DATA SUPPLIED Block Start

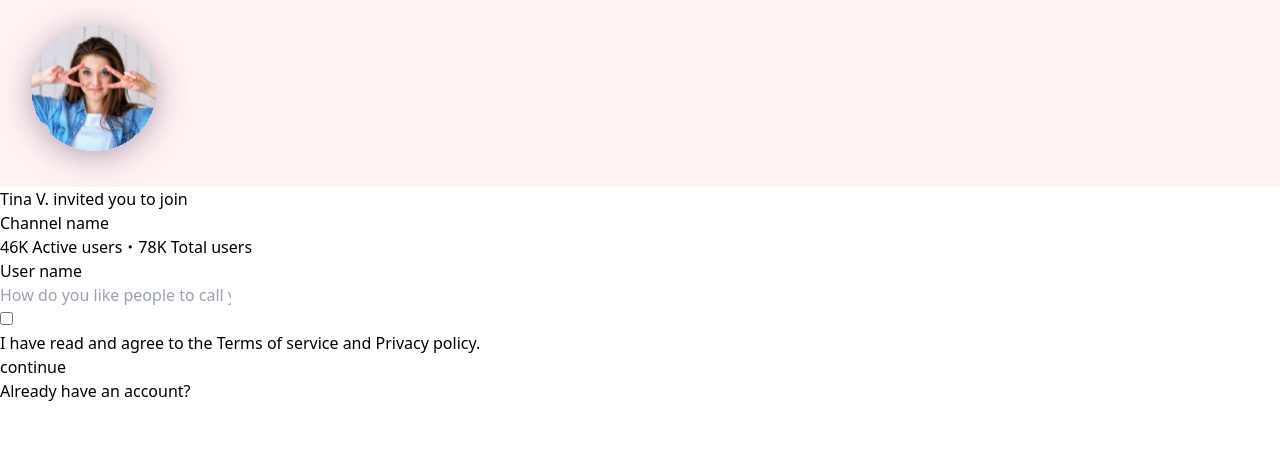
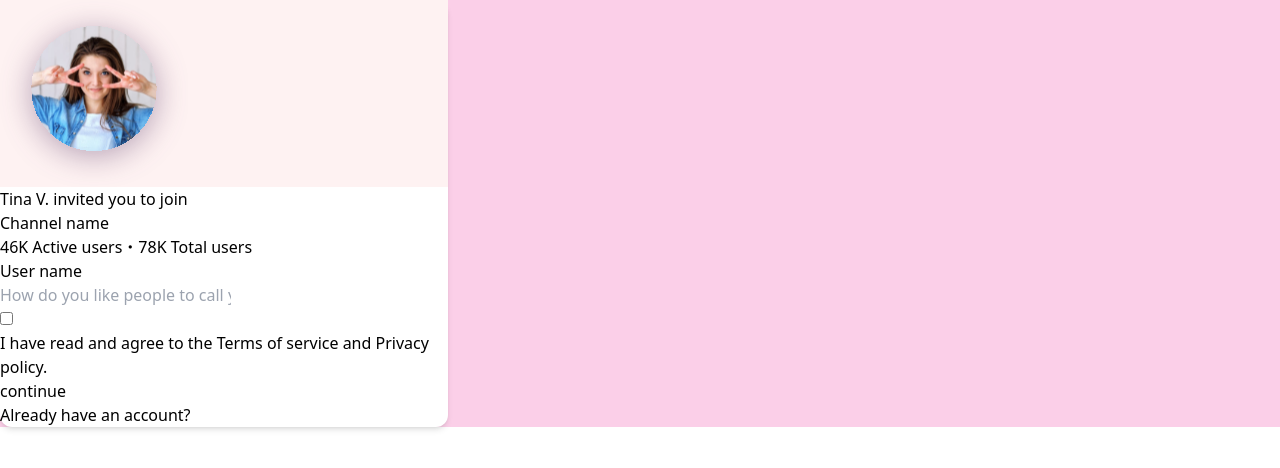
Before and after one commit to DomingosManuelFranco/react-form, a React (Create React App) app: page / in a window 1280 px wide. Shown: the top 468 px of the page. Built offline with nearby package versions, Linux system fonts and the light colour scheme.

Commit message:
container and main section styling

```diff
--- a/src/App.js
+++ b/src/App.js
@@ -5,7 +5,7 @@ function App() {
   return (
     <>
       <div className="bg-cover bg-pink-200">
-        <section className="container bg-white">
+        <section className="max-w-md bg-white rounded-xl shadow-md">
           <Main />
           <Button />
         </section>
```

DATA SUPPLIED Block End

_ACTION ITEM_: Your output must reproduce the material above in full, with no pictures.

_WRITTEN REPLY_:
Before and after one commit to DomingosManuelFranco/react-form, a React (Create React App) app: page / in a window 1280 px wide. Shown: the top 468 px of the page. Built offline with nearby package versions, Linux system fonts and the light colour scheme.

Commit message:
container and main section styling

```diff
--- a/src/App.js
+++ b/src/App.js
@@ -5,7 +5,7 @@ function App() {
   return (
     <>
       <div className="bg-cover bg-pink-200">
-        <section className="container bg-white">
+        <section className="max-w-md bg-white rounded-xl shadow-md">
           <Main />
           <Button />
         </section>
```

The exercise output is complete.